Objective The amount of lipid delivered to patients varies considerably depending on the non-nutritional intake from sedation, and on the feeding solution. The aim of this study was to quantify the magnitude and proportion of lipids and energy provided from propofol sedation in intensive care unit (ICU) patients. Methods This was a retrospective analysis of prospectively collected data in consecutive patients admitted to the ICUs of two university hospitals. Inclusion criterion included an ICU stay >5 d. Data were collected for a maximum of 10 d. Propofol sedation using 1% or 2% propofol solutions was defined as >100 mg/d. Nutritional management was per protocol in both centers, recommending enteral feeding. Data are shown as means ± standard deviation. Results In all, 701 admissions (687 patients, ages 59 ± 16 y, SAPS II 51 ± 17) and 6485 d, including 3484 propofol sedation days were analyzed. Energy targets were 1987 ± 411 kcal/d; mean energy delivery was 1362 ± 811 kcal/d (70% ± 38% of prescription) including propofol and dextrose. Enteral feeding dominated (75% of days) and progressed similarly in both ICUs. Mean propofol sedation dose was 2045 ± 1650 mg/d, resulting in 146 ± 117 kcal/d. Fat from propofol constituted 17% of total energy (up to 100% during the first days). Fat delivery (40 ± 23 g/d: maximum 310 g/d) was significantly increased by the combination of propofol sedation, the 1% solution, and high-fat–containing feeds. In survivors, high-fat proportion was associated with prolonged ventilation time (P < 0.0001). Conclusion Propofol sedation resulted in large doses of lipids being delivered to patients, some receiving pure lipids during the first days. As the metabolic effects of high proportions of fat are unknown, further research is warranted.

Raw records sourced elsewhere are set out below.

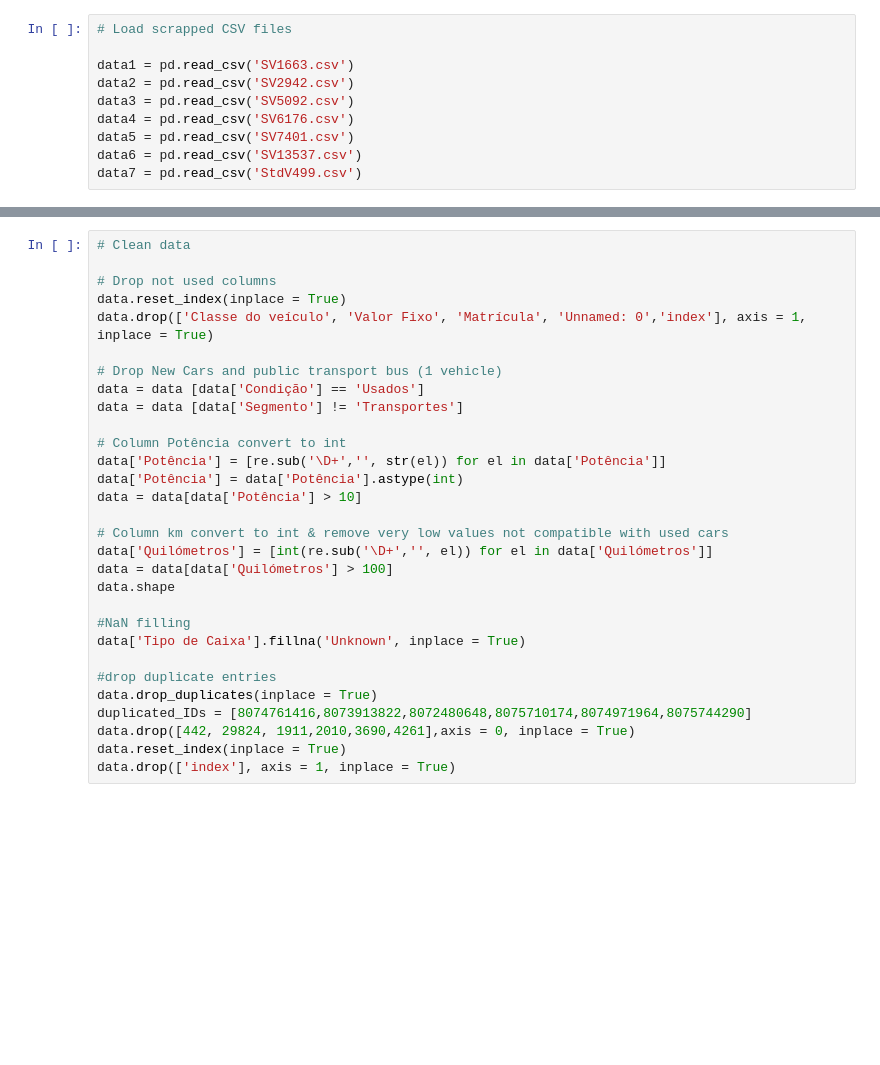
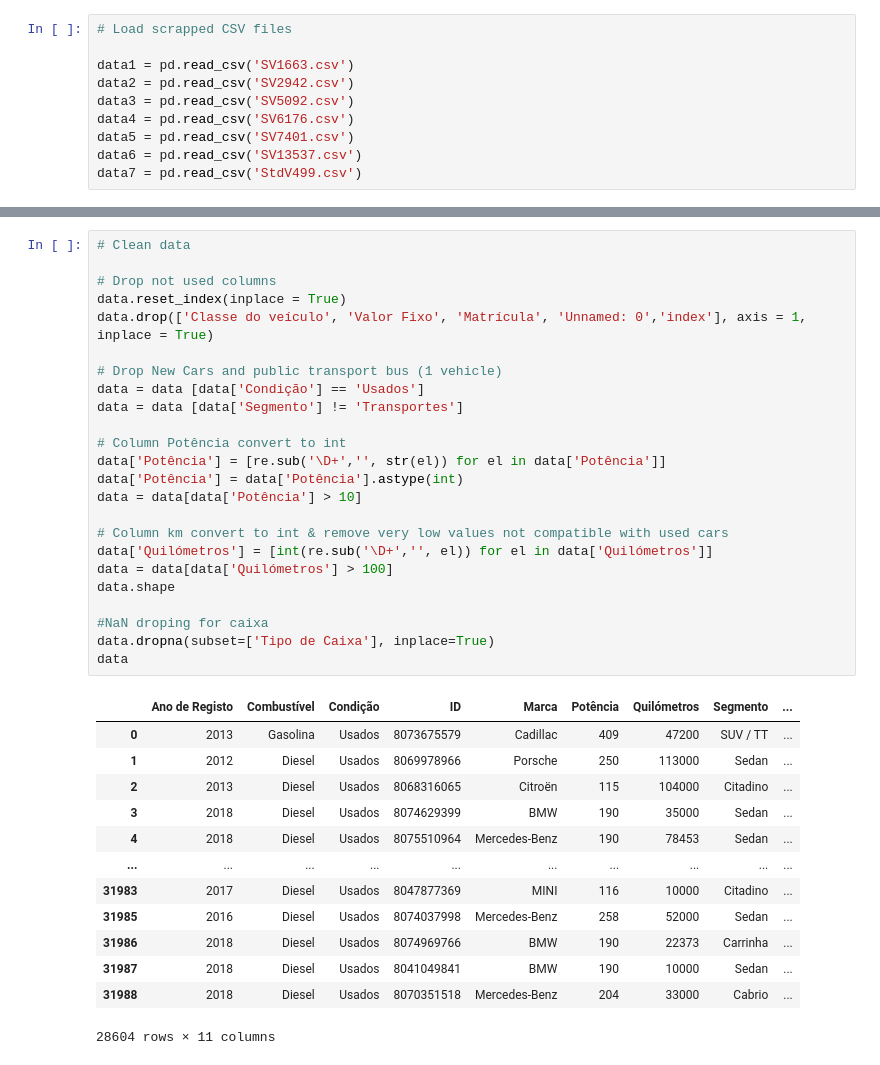
Before and after one commit to ironhackprojects/Project-Week-3-Data-Thieves, a Jupyter notebook: your-project/Clean_Data_JE.ipynb, the cells around one changed output, grey strips where cells are left out. Cells and saved outputs as stored; diff of their text form; blank space fills up the shorter version.

```diff
--- a/your-project/Clean_Data_JE.ipynb
+++ b/your-project/Clean_Data_JE.ipynb
@@ -29,30 +25,38 @@ To retain the current behavior and silence the warning, pass 'sort=True'.
 # %%
 # Clean data
 
 # Drop not used columns
 data.reset_index(inplace = True)
 data.drop(['Classe do veículo', 'Valor Fixo', 'Matrícula', 'Unnamed: 0','index'], axis = 1, inplace = True)
 
 # Drop New Cars and public transport bus (1 vehicle)
 data = data [data['Condição'] == 'Usados']
 data = data [data['Segmento'] != 'Transportes']
 
 # Column Potência convert to int
 data['Potência'] = [re.sub('\D+','', str(el)) for el in data['Potência']]
 data['Potência'] = data['Potência'].astype(int)
 data = data[data['Potência'] > 10]
 
 # Column km convert to int & remove very low values not compatible with used cars
 data['Quilómetros'] = [int(re.sub('\D+','', el)) for el in data['Quilómetros']]
 data = data[data['Quilómetros'] > 100]
 data.shape
 
-#NaN filling
-data['Tipo de Caixa'].fillna('Unknown', inplace = True)
-
-#drop duplicate entries
-data.drop_duplicates(inplace = True)
-duplicated_IDs = [8074761416,8073913822,8072480648,8075710174,8074971964,8075744290]
-data.drop([442, 29824, 1911,2010,3690,4261],axis = 0, inplace = True)
-data.reset_index(inplace = True)
-data.drop(['index'], axis = 1, inplace = True)
+#NaN droping for caixa
+data.dropna(subset=['Tipo de Caixa'], inplace=True)
+data
+# %% [output]
+|  | Ano de Registo | Combustível | Condição | ID | Marca | Potência | Quilómetros | Segmento | ... |
+| 0 | 2013 | Gasolina | Usados | 8073675579 | Cadillac | 409 | 47200 | SUV / TT | ... |
+| 1 | 2012 | Diesel | Usados | 8069978966 | Porsche | 250 | 113000 | Sedan | ... |
+| 2 | 2013 | Diesel | Usados | 8068316065 | Citroën | 115 | 104000 | Citadino | ... |
+| 3 | 2018 | Diesel | Usados | 8074629399 | BMW | 190 | 35000 | Sedan | ... |
+| 4 | 2018 | Diesel | Usados | 8075510964 | Mercedes-Benz | 190 | 78453 | Sedan | ... |
+| ... | ... | ... | ... | ... | ... | ... | ... | ... | ... |
+| 31983 | 2017 | Diesel | Usados | 8047877369 | MINI | 116 | 10000 | Citadino | ... |
+| 31985 | 2016 | Diesel | Usados | 8074037998 | Mercedes-Benz | 258 | 52000 | Sedan | ... |
+| 31986 | 2018 | Diesel | Usados | 8074969766 | BMW | 190 | 22373 | Carrinha | ... |
+| 31987 | 2018 | Diesel | Usados | 8041049841 | BMW | 190 | 10000 | Sedan | ... |
+| 31988 | 2018 | Diesel | Usados | 8070351518 | Mercedes-Benz | 204 | 33000 | Cabrio | ... |
+28604 rows × 11 columns
```
Also changed, not shown: parts of 17 cells of this notebook.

Original languageEnglish
Pages (from-to)64-68
Number of pages5
Publication statusPublished - 1 Oct 2017


  • Critical care
  • Energy delivery
  • Fat
  • Nutrient composition
  • Nutrition
  • Sedation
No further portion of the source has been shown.